» **TASK TO COMPLETE**: Reproduce all of the records word for word, omitting the pictures.

MATERIAL SHOWN Block Start

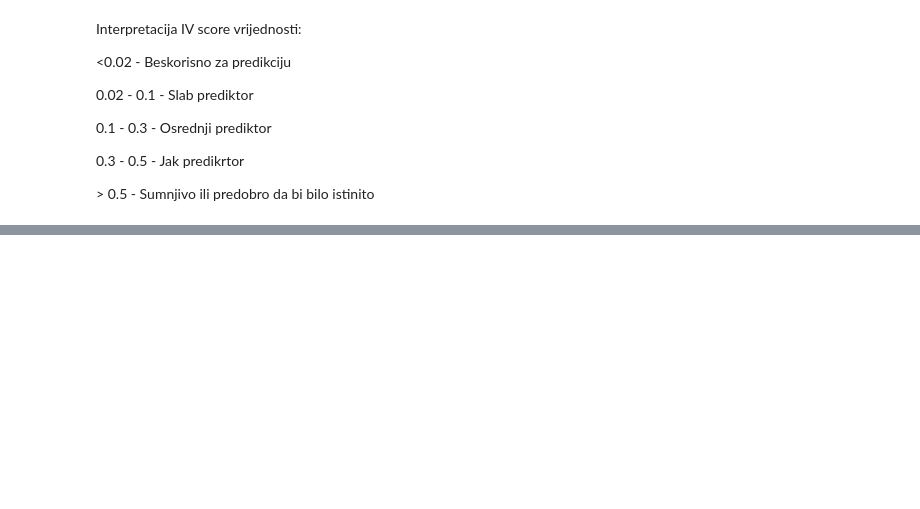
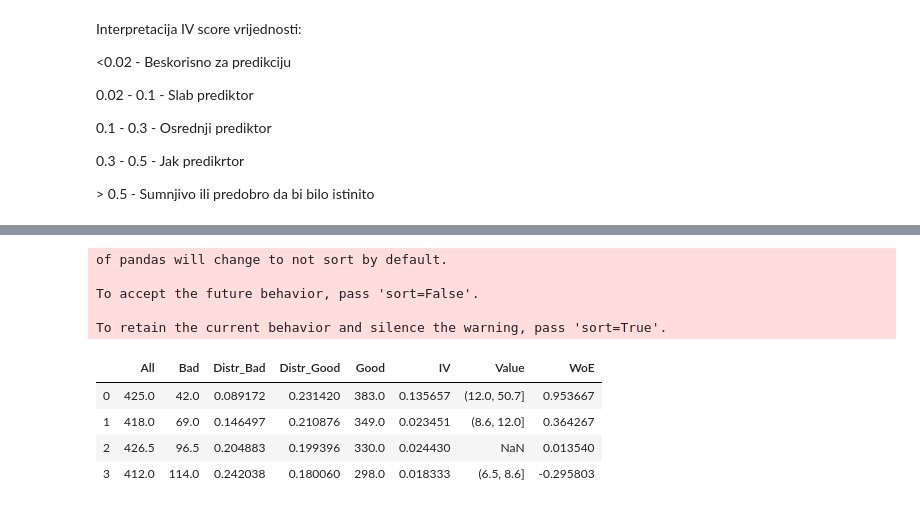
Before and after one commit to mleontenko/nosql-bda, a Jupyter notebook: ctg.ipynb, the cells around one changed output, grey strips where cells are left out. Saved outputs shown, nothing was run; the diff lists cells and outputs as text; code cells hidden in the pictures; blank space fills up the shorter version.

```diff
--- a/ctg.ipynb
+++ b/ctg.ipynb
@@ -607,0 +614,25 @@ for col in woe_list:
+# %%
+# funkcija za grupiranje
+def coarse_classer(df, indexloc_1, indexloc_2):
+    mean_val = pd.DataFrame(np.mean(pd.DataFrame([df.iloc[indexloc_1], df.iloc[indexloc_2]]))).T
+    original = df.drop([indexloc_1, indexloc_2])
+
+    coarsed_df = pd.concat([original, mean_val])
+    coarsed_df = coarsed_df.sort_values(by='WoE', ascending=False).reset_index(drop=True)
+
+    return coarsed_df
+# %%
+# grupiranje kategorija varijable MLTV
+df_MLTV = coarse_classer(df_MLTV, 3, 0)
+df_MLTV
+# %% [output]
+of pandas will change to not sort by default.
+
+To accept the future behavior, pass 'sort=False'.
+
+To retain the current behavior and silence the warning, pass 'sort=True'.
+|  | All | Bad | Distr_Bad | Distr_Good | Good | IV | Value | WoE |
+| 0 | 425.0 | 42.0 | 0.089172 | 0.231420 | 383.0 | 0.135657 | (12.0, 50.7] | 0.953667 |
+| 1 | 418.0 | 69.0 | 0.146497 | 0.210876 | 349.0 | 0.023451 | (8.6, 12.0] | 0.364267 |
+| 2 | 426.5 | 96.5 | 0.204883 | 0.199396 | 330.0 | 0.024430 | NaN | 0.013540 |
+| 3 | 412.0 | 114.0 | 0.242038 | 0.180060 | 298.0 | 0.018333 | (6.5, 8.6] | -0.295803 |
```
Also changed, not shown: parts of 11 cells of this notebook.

MATERIAL SHOWN Block End

» **TASK SOLUTION**:
Before and after one commit to mleontenko/nosql-bda, a Jupyter notebook: ctg.ipynb, the cells around one changed output, grey strips where cells are left out. Saved outputs shown, nothing was run; the diff lists cells and outputs as text; code cells hidden in the pictures; blank space fills up the shorter version.

```diff
--- a/ctg.ipynb
+++ b/ctg.ipynb
@@ -607,0 +614,25 @@ for col in woe_list:
+# %%
+# funkcija za grupiranje
+def coarse_classer(df, indexloc_1, indexloc_2):
+    mean_val = pd.DataFrame(np.mean(pd.DataFrame([df.iloc[indexloc_1], df.iloc[indexloc_2]]))).T
+    original = df.drop([indexloc_1, indexloc_2])
+
+    coarsed_df = pd.concat([original, mean_val])
+    coarsed_df = coarsed_df.sort_values(by='WoE', ascending=False).reset_index(drop=True)
+
+    return coarsed_df
+# %%
+# grupiranje kategorija varijable MLTV
+df_MLTV = coarse_classer(df_MLTV, 3, 0)
+df_MLTV
+# %% [output]
+of pandas will change to not sort by default.
+
+To accept the future behavior, pass 'sort=False'.
+
+To retain the current behavior and silence the warning, pass 'sort=True'.
+|  | All | Bad | Distr_Bad | Distr_Good | Good | IV | Value | WoE |
+| 0 | 425.0 | 42.0 | 0.089172 | 0.231420 | 383.0 | 0.135657 | (12.0, 50.7] | 0.953667 |
+| 1 | 418.0 | 69.0 | 0.146497 | 0.210876 | 349.0 | 0.023451 | (8.6, 12.0] | 0.364267 |
+| 2 | 426.5 | 96.5 | 0.204883 | 0.199396 | 330.0 | 0.024430 | NaN | 0.013540 |
+| 3 | 412.0 | 114.0 | 0.242038 | 0.180060 | 298.0 | 0.018333 | (6.5, 8.6] | -0.295803 |
```
Also changed, not shown: parts of 11 cells of this notebook.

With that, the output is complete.